After making redundancies in its video games branch, Amazon will cut the workforce in its Alexa division. If we are to believe the internal email sent on November 17, 2023 and consulted by the American media GeekWirthe social plan should concern several hundred employees spread across the United States, Canada and India. A spokesperson confirmed this figure to Engadgetand specified that Amazon would try, as far as possible, to find positions within the company for the people concerned.
Shifting spending towards generative AI
“We’re shifting some of our efforts to better align with our business priorities and what we know is most important to customers – which includes maximizing our resources on generative AI. These developments lead us to abandon certain initiatives, which results in the elimination of several hundred positions.“, justified Daniel Bausch, Amazon vice president in charge of Alexa and Fire TV in the email.
Alexa must indeed reinvent herself if she does not want to die, just like Siri and the other assistants who have become outdated with the arrival of ChatGPT. In September, the e-commerce giant announced that it was preparing for a significant upgrade of its voice assistant aimed at also equipping it with generative AI.
An LLM optimized for voice
Alexa should soon be powered by a large language model (LLM) specially built for it and optimized for voice. The group claimed this will allow them to start a conversation without needing to constantly be called by their first name and carry out more complex requests like getting the house ready for bed every weeknight at 9 p.m. by toning down the lights and locking the doors.
A new feature called “Let’s chat” should also offer Alexa users the possibility of having a longer conversation with the voice assistant because the latter will be able to maintain the context of the discussion.
Last chance restructuring

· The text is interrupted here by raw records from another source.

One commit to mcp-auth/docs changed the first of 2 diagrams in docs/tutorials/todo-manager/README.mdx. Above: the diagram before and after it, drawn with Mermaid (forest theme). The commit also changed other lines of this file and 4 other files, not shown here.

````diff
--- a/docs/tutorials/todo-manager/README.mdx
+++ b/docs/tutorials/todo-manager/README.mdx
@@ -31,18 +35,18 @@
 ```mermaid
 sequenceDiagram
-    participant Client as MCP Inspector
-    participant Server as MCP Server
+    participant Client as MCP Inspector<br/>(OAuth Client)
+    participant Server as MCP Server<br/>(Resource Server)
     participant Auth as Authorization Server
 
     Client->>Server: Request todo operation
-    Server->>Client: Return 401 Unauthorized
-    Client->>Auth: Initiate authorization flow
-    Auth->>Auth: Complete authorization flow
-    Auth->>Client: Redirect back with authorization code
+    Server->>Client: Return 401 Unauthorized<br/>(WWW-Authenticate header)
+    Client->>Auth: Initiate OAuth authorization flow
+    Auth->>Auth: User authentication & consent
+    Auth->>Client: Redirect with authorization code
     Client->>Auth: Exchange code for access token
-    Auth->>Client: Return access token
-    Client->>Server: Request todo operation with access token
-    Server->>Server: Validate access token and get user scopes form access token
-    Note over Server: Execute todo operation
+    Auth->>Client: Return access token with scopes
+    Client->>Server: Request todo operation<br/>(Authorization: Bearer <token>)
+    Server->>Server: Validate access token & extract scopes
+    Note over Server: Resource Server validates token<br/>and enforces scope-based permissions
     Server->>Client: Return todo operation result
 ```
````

With these layoffs and the transition to generative AI, Amazon surely hopes to redress the financial situation of its “devices and services” branch, which includes the group’s voice assistant and other connected products and which, for the moment, costs more expensive than it brings in. It would have recorded a loss of $10 billion in 2022…
To make matters worse, Amazon was ordered on November 8 to pay $46.7 million in damages by the Delaware federal court, which ruled that the virtual assistant had infringed patents related to voice recognition and to natural language processing.